*YOUR TASK*. Copy the records below exactly as they are written.

*Stored data entries*.
########
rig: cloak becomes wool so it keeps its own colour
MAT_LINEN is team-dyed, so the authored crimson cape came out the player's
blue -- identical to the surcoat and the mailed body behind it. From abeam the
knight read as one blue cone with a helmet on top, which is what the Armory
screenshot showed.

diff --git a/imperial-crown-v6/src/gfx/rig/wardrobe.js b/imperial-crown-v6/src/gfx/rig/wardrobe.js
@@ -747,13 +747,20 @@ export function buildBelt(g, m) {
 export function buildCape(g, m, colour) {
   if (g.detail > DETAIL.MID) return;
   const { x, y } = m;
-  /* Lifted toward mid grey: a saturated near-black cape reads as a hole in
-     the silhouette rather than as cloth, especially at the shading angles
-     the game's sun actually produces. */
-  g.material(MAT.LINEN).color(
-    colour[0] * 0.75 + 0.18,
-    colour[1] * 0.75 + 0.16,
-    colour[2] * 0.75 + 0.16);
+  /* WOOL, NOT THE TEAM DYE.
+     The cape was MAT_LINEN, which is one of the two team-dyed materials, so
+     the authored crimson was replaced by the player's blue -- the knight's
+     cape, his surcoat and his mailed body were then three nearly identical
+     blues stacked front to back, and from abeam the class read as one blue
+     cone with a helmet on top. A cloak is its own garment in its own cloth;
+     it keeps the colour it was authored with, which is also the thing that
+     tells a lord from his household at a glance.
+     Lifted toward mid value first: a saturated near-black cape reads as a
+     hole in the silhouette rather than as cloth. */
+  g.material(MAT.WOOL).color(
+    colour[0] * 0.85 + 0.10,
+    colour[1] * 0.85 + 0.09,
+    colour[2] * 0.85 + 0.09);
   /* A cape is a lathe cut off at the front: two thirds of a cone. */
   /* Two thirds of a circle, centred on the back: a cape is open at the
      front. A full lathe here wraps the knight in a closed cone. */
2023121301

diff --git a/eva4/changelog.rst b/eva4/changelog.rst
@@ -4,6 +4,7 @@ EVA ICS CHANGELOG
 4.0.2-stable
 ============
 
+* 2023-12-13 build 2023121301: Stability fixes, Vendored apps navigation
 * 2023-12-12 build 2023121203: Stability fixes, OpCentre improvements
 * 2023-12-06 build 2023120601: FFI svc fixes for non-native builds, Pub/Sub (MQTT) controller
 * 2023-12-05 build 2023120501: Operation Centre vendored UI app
########
*TASK RESULT*.
rig: cloak becomes wool so it keeps its own colour
MAT_LINEN is team-dyed, so the authored crimson cape came out the player's
blue -- identical to the surcoat and the mailed body behind it. From abeam the
knight read as one blue cone with a helmet on top, which is what the Armory
screenshot showed.

diff --git a/imperial-crown-v6/src/gfx/rig/wardrobe.js b/imperial-crown-v6/src/gfx/rig/wardrobe.js
@@ -747,13 +747,20 @@ export function buildBelt(g, m) {
 export function buildCape(g, m, colour) {
   if (g.detail > DETAIL.MID) return;
   const { x, y } = m;
-  /* Lifted toward mid grey: a saturated near-black cape reads as a hole in
-     the silhouette rather than as cloth, especially at the shading angles
-     the game's sun actually produces. */
-  g.material(MAT.LINEN).color(
-    colour[0] * 0.75 + 0.18,
-    colour[1] * 0.75 + 0.16,
-    colour[2] * 0.75 + 0.16);
+  /* WOOL, NOT THE TEAM DYE.
+     The cape was MAT_LINEN, which is one of the two team-dyed materials, so
+     the authored crimson was replaced by the player's blue -- the knight's
+     cape, his surcoat and his mailed body were then three nearly identical
+     blues stacked front to back, and from abeam the class read as one blue
+     cone with a helmet on top. A cloak is its own garment in its own cloth;
+     it keeps the colour it was authored with, which is also the thing that
+     tells a lord from his household at a glance.
+     Lifted toward mid value first: a saturated near-black cape reads as a
+     hole in the silhouette rather than as cloth. */
+  g.material(MAT.WOOL).color(
+    colour[0] * 0.85 + 0.10,
+    colour[1] * 0.85 + 0.09,
+    colour[2] * 0.85 + 0.09);
   /* A cape is a lathe cut off at the front: two thirds of a cone. */
   /* Two thirds of a circle, centred on the back: a cape is open at the
      front. A full lathe here wraps the knight in a closed cone. */
2023121301

diff --git a/eva4/changelog.rst b/eva4/changelog.rst
@@ -4,6 +4,7 @@ EVA ICS CHANGELOG
 4.0.2-stable
 ============
 
+* 2023-12-13 build 2023121301: Stability fixes, Vendored apps navigation
 * 2023-12-12 build 2023121203: Stability fixes, OpCentre improvements
 * 2023-12-06 build 2023120601: FFI svc fixes for non-native builds, Pub/Sub (MQTT) controller
 * 2023-12-05 build 2023120501: Operation Centre vendored UI app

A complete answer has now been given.